_Task to complete:_ If a line in the entries contains the word "button", list it.

_Screenshot and code edit data:_
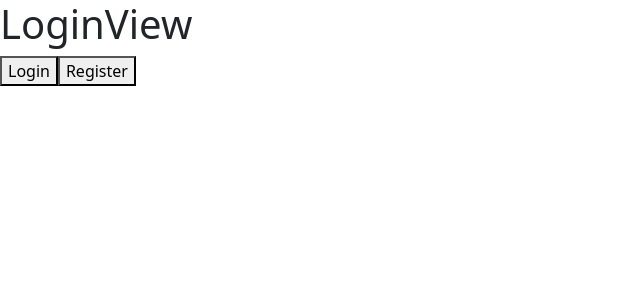
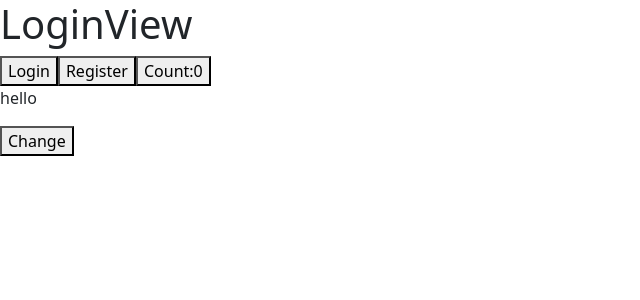
Before and after one commit to om-jasoliya91/vuedemo, a Vue app: page /tabs in a window 1280 px wide. Shown: the top 300 px of the page, without its empty margins (0-640 px from the left). Built offline with nearby package versions, Linux system fonts and the light colour scheme.

Commit message:
onUpdated example

```diff
--- a/src/components/viewfile/TabsView.vue
+++ b/src/components/viewfile/TabsView.vue
@@ -1,5 +1,5 @@
 <script setup>
-import { ref, onMounted } from 'vue'
+import { ref, onMounted, onUpdated } from 'vue'
 import LoginView from '../practise/LoginView.vue'
 import RegiView from '../practise/RegiView.vue'
 
@@ -13,12 +13,25 @@ onMounted(() => {
     console.log('Example of onMounted with component lifecycle')
   }, 3000)
 })
+
+const count = ref(0)
+const message = ref('hello')
+
+onUpdated(() => {
+  console.log('DOM updates because count changed!')
+  console.log('updated DOM text:', document.getElementById('msg').innerText)
+})
 </script>
 
 <template>
   <component :is="components[currentComponents]"> </component>
   <button @click="currentComponents = 'LoginView'">Login</button>
   <button @click="currentComponents = 'RegiView'">Register</button>
+
+  <button @click="count++">Count:{{ count }}</button>
+
+  <p id="msg">{{ message }}</p>
+  <button @click="message = 'World'">Change</button>
 </template>
 
 <style scoped></style>
```
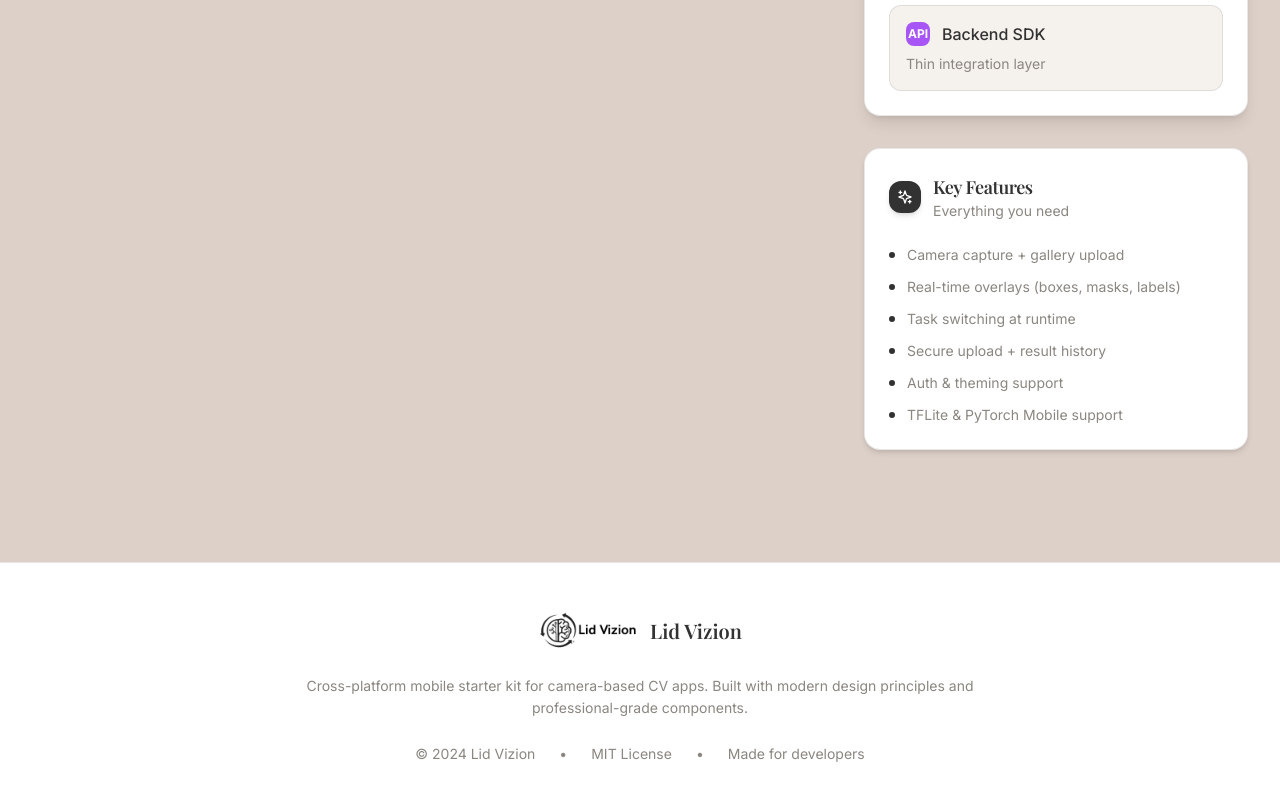
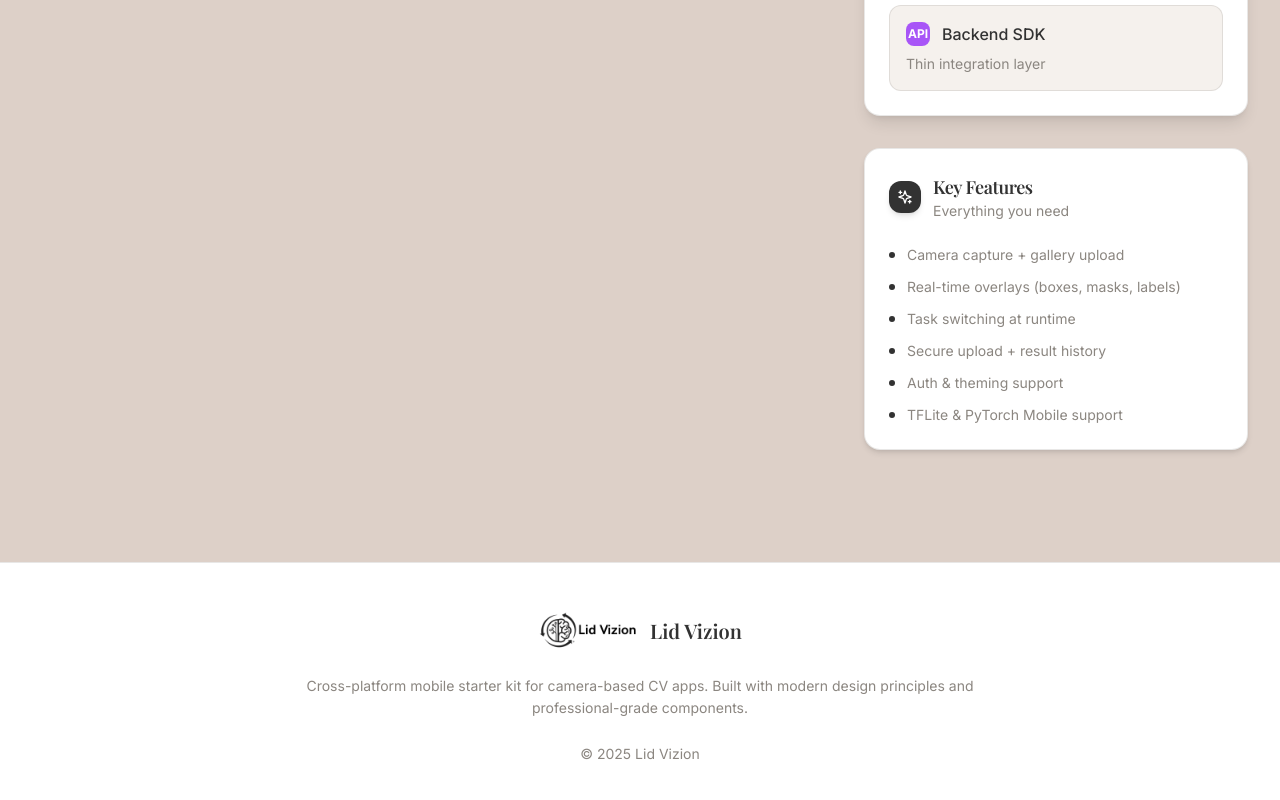
Before and after one commit to lidvizion/mobile-vision-app-starter, a Next.js app: page / in a window 1280 px wide. Shown: the part 1420-2220 px from the top of the page. Built offline with nearby package versions, Linux system fonts and the light colour scheme.

Commit message:
fix-2025lv

```diff
--- a/app/page.tsx
+++ b/app/page.tsx
@@ -259,11 +259,11 @@
               Cross-platform mobile starter kit for camera-based CV apps. Built with modern design principles and professional-grade components.
             </p>
             <div className="flex items-center justify-center gap-6 text-sm text-wells-warm-grey">
-              <span>© 2024 Lid Vizion</span>
+              <span>© 2025 Lid Vizion</span>
+              {/* <span>•</span> */}
+              {/* <span>MIT License</span>
               <span>•</span>
-              <span>MIT License</span>
-              <span>•</span>
-              <span>Made for developers</span>
+              <span>Made for developers</span> */}
             </div>
           </div>
         </div>
```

_Written response:_
   <button @click="currentComponents = 'LoginView'">Login</button>
   <button @click="currentComponents = 'RegiView'">Register</button>
+  <button @click="count++">Count:{{ count }}</button>
+  <button @click="message = 'World'">Change</button>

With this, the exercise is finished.